On Tuesday, Los Angeles Mayor Antonio Villaraigosa embraced the third rail issue of Proposition 13. Prop. 13 was introduced in 1978, with the original intention to serve as tax protection for homeowners. However, due to loopholes and exceptions, commercial property owners ended up benefitting most from the legislation. Villaraigosa said, “Prop. 13 was never intended to be a corporate tax give-away, but that is what it has become.” The Mayor states that increasing taxes on commercial properties could bring in up to $8 billion, and that such capital should be split evenly to fund public schools and decrease property taxes for homeowners. He also floated the ideas of decreasing or doing away with some business taxes to combat the anticipated backlash from anti-tax groups and business owners, as well as introducing a service tax to level the playing field for all businesses. But is this sound and fury signifying nothing? Is this simply a political stunt from an unpopular mayor? Will Governor Jerry Brown in Sacramento rally behind the issue, or hope it fades away?
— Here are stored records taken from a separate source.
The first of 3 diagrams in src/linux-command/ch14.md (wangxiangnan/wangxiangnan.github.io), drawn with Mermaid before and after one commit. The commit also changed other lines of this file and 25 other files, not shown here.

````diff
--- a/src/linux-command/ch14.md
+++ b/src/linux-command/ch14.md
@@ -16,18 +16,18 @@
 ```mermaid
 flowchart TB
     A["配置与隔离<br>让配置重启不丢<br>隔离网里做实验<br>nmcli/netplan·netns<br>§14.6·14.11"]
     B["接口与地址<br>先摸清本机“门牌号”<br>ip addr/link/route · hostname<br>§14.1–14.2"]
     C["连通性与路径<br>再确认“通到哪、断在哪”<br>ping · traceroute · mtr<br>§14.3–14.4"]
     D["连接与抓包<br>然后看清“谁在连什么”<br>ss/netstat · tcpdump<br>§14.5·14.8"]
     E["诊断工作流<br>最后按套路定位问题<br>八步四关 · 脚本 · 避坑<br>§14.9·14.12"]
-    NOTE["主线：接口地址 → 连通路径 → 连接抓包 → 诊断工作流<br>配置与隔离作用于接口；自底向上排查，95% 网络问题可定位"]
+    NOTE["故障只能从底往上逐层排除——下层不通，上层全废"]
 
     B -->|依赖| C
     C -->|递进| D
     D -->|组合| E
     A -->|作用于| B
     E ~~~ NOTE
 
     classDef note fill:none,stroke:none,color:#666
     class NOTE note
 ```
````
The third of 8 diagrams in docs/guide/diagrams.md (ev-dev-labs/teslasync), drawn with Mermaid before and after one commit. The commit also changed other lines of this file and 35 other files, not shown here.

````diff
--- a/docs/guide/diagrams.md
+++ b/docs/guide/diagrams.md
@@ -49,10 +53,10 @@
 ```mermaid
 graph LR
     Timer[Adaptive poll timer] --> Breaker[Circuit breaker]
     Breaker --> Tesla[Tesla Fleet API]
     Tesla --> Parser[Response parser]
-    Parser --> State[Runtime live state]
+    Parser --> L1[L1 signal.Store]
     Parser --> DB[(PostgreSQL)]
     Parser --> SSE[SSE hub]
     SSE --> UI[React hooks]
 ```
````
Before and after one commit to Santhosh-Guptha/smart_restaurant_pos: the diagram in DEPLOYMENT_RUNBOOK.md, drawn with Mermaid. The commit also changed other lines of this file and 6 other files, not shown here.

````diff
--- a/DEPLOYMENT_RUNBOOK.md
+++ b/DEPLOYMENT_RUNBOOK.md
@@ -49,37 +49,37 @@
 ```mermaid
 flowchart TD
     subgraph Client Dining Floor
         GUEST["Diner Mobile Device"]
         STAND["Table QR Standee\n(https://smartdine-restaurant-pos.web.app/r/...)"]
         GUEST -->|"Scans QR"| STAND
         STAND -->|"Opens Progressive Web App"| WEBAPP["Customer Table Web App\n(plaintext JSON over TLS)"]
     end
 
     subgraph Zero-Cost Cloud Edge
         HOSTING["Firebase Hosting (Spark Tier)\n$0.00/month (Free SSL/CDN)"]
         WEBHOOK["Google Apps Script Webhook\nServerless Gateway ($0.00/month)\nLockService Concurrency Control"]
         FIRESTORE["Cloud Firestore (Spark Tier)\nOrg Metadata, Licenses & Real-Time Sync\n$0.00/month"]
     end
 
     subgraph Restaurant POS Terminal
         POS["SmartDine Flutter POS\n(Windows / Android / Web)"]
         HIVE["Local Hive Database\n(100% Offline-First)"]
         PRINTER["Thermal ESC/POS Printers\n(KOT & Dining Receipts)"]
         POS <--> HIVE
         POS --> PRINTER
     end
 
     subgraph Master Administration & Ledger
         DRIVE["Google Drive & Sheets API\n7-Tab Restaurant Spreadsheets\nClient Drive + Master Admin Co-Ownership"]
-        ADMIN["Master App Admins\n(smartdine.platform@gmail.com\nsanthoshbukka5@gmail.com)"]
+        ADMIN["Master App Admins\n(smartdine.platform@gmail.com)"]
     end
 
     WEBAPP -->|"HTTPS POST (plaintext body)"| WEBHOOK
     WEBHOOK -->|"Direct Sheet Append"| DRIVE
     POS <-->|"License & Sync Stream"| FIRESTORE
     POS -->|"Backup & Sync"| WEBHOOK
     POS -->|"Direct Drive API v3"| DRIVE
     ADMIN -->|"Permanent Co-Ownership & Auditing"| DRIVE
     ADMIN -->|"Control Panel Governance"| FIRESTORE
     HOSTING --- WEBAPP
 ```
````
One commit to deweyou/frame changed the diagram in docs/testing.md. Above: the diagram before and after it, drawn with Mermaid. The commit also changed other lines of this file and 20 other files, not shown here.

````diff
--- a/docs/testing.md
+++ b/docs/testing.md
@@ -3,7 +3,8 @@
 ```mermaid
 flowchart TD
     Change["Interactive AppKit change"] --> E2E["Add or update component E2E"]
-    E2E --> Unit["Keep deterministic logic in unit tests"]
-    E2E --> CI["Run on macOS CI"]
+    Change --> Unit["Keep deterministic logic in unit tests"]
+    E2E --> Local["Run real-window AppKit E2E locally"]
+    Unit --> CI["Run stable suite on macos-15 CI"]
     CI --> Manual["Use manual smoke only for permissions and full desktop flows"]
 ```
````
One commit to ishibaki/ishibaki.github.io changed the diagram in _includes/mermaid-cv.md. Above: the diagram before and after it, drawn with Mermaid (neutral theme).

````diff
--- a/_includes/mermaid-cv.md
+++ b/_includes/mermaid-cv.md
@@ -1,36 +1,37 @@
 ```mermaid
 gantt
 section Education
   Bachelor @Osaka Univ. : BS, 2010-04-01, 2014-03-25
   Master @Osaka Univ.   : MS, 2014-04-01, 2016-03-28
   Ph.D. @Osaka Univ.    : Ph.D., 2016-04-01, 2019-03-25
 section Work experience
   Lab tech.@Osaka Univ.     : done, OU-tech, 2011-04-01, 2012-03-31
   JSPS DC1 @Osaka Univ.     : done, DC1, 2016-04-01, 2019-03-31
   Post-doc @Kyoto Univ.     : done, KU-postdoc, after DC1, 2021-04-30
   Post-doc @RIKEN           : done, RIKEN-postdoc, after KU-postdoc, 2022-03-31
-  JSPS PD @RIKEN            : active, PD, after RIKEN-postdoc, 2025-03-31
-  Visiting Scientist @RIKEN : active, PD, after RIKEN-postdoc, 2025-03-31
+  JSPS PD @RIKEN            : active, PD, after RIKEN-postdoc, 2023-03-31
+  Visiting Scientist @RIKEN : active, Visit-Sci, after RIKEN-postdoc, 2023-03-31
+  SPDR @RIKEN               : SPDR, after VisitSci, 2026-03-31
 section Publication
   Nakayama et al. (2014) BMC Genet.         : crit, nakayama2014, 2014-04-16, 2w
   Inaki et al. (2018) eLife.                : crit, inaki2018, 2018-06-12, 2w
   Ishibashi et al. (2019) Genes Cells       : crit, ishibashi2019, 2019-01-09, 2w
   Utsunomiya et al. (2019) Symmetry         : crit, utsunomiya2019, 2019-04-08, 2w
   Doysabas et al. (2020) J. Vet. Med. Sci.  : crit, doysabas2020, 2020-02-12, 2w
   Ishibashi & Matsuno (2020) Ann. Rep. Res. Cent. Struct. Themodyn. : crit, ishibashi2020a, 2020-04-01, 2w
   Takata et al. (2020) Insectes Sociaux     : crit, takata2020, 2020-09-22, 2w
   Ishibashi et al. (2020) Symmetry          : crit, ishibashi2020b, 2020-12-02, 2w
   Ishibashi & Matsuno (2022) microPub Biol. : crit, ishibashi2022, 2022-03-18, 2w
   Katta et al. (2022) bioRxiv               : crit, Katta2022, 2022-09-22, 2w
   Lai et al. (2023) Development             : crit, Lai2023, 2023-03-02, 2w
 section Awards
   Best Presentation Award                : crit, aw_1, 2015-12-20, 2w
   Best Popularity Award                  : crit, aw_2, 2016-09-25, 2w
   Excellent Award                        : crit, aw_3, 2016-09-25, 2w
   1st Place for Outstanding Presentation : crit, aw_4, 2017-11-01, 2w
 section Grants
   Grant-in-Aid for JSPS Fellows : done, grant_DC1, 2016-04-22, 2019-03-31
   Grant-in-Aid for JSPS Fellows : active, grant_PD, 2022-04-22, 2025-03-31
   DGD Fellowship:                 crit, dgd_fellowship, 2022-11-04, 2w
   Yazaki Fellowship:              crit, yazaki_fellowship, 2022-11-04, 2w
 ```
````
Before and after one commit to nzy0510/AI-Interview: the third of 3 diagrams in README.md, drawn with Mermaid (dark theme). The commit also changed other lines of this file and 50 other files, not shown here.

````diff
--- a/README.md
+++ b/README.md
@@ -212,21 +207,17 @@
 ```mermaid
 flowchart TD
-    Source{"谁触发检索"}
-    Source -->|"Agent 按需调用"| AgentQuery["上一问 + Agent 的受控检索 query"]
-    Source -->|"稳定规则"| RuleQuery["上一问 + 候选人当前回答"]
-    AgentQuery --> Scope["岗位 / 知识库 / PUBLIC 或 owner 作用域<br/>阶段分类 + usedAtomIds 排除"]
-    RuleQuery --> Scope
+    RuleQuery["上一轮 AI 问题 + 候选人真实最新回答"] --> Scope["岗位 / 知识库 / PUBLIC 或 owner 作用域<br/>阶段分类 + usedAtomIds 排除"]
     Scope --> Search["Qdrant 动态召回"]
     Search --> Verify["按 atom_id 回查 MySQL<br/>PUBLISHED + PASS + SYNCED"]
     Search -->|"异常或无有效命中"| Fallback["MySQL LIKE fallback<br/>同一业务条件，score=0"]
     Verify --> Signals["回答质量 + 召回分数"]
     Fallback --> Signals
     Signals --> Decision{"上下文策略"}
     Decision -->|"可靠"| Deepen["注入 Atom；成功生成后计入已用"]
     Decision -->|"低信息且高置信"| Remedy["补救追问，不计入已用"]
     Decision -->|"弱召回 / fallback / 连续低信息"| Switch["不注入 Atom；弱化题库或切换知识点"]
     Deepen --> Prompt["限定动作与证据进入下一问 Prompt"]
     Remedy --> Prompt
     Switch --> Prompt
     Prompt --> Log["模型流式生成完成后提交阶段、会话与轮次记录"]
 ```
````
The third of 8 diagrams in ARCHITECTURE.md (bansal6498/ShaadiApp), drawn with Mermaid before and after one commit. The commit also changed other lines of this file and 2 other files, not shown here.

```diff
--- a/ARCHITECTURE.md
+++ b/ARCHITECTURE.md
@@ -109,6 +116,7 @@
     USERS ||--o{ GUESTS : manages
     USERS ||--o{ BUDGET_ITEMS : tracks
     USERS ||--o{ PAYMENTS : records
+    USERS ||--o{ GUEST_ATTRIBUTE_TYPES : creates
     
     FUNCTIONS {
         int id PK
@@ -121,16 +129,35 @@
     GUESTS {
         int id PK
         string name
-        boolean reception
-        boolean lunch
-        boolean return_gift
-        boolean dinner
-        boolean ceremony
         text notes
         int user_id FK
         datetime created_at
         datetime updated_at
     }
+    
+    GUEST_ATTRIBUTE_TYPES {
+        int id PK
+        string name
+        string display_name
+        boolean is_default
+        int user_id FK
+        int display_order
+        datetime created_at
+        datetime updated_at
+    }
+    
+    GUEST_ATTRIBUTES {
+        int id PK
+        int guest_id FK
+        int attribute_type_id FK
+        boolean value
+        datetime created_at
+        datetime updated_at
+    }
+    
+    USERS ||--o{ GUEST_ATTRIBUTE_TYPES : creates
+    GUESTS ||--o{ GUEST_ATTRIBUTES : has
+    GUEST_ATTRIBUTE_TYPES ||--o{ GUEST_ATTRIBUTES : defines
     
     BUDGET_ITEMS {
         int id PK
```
As technology continues to play a larger role in making our daily lives easier, so too can it be used against us. Recently, the California Supreme Court ruled it legal for police to search someone’s phone upon arrest, including texts and e-mails, without a warrant. Up until this decision, warrantless searches only applied to clothing and miscellaneous items such as cigarette packs, as both are routinely used to hide drugs. Law enforcement cite the need to gather evidence as a reason for the searches; in the case that led to the Supreme Court decision, an arrestee pleaded guilty after police showed him an incriminating text on his own phone. Sen. Mark Leno, an opponent of this practice, has introduced SB 914 which would require a warrant before cell phones could be searched. The bill has passed the Senate and is now being finalized by committee before facing a vote in the Assembly. Could obtaining a warrant negatively affect law enforcement’s handling of a crime? Is perusing a person’s cell phone an invasion of privacy? If the bill passes, is Governor Jerry Brown likely to sign it into law?
Santa Cruz police spend an average of 40 minutes of every hour on emergency calls, leaving them with 20 minutes to patrol the streets. For the past few weeks, some have been using computer mapping systems to help them determine where to best spend the little time they have left. The program’s success has drawn notice from the LAPD, whose officers hope the technology will save time and money in scheduling patrols and preventing crime.
Stories of babies being switched at birth are typically confined to tabloids or fairy tales, but it is very real for identical twins Anna and Bella, who were separated after being born. In Dr. Nancy L. Segal’s book Someone Else’s Twin: The True Story of Babies Switched at Birth, she explores the accounts of Anna and Bella, who were reunited after twenty eight years apart. Segal, a twin herself and an expert in twin psychology, brings her own personal and scientific knowledge to Anna and Bella’s experience, as well as several other cases of twins and non-twins switched at birth. How does a twin’s presence or absence affect the other? Can a biological mother tell if a child is really her own? What are the legal ramifications of babies being switched in the hospital ward?
On Wednesday KPCC’s Julie Small goes on an unprecedented media tour of Pelican Bay State Prison near the Oregon border.
The SuperMax prison holds the “worst of the worst” of California’s inmates. Last month, some of those prisoners went on a hunger strike to protest conditions in isolation units.